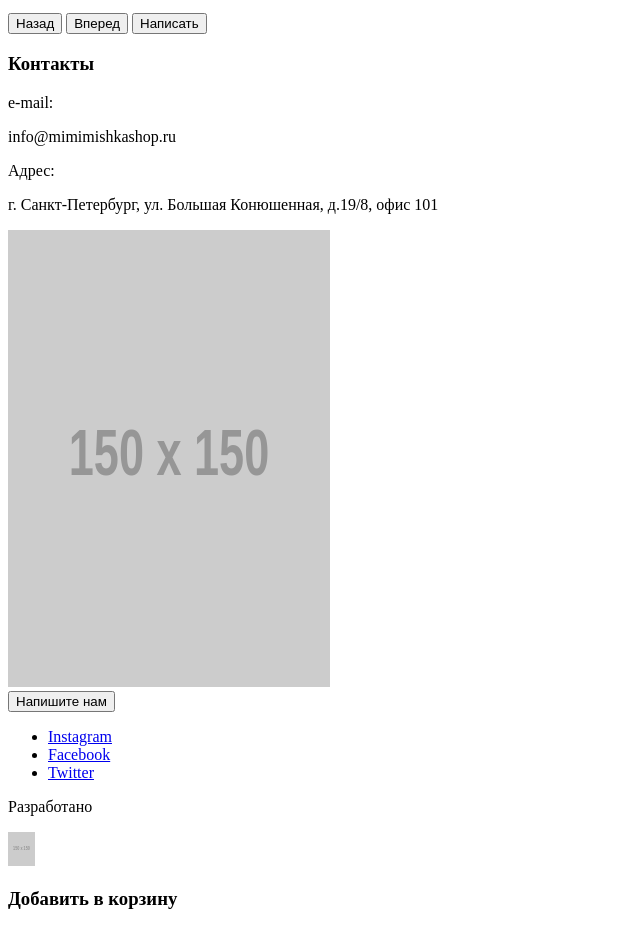
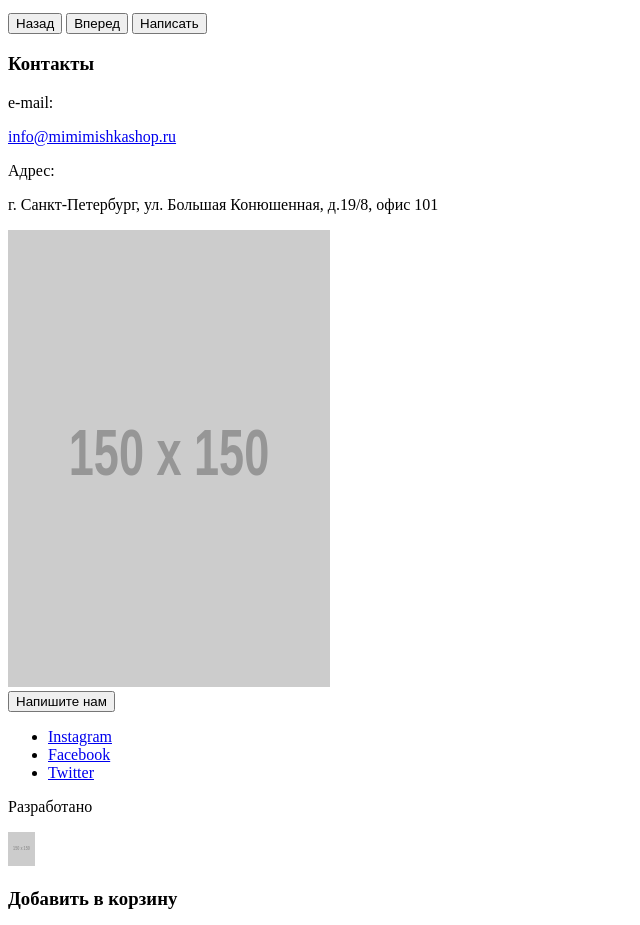
Before and after one commit to Elise1544/1469865-mishka-20, a plain HTML site: page source/index.html in a window 1280 px wide. Shown: the part 1220-2145 px from the top of the page, without its empty margins (0-640 px from the left). Drawn offline with Linux system fonts and the light colour scheme; placeholder pictures from the web are drawn by us.

Commit message:
Добавила ссылку на email

```diff
--- a/source/index.html
+++ b/source/index.html
@@ -82,7 +82,7 @@
       <h3 class="contacts__title">Контакты</h3>
       <div class="contacts__description address">
         <p class="address__name">e-mail:</p>
-        <p class="address__value">info@mimimishkashop.ru</p>
+        <p class="address__value"><a class="address__link" href="mailto:info@mimimishkashop.ru">info@mimimishkashop.ru</a></p>
         <p class="address__name">Адрес:</p>
         <p class="address__value">г. Санкт-Петербург, ул. Большая Конюшенная, д.19/8, офис 101</p>
       </div>
```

######

Your copy of the entries must be exact and must not include any of their pictures.

**SOLUTION FOR THIS TASK:**
Before and after one commit to Elise1544/1469865-mishka-20, a plain HTML site: page source/index.html in a window 1280 px wide. Shown: the part 1220-2145 px from the top of the page, without its empty margins (0-640 px from the left). Drawn offline with Linux system fonts and the light colour scheme; placeholder pictures from the web are drawn by us.

Commit message:
Добавила ссылку на email

```diff
--- a/source/index.html
+++ b/source/index.html
@@ -82,7 +82,7 @@
       <h3 class="contacts__title">Контакты</h3>
       <div class="contacts__description address">
         <p class="address__name">e-mail:</p>
-        <p class="address__value">info@mimimishkashop.ru</p>
+        <p class="address__value"><a class="address__link" href="mailto:info@mimimishkashop.ru">info@mimimishkashop.ru</a></p>
         <p class="address__name">Адрес:</p>
         <p class="address__value">г. Санкт-Петербург, ул. Большая Конюшенная, д.19/8, офис 101</p>
       </div>
```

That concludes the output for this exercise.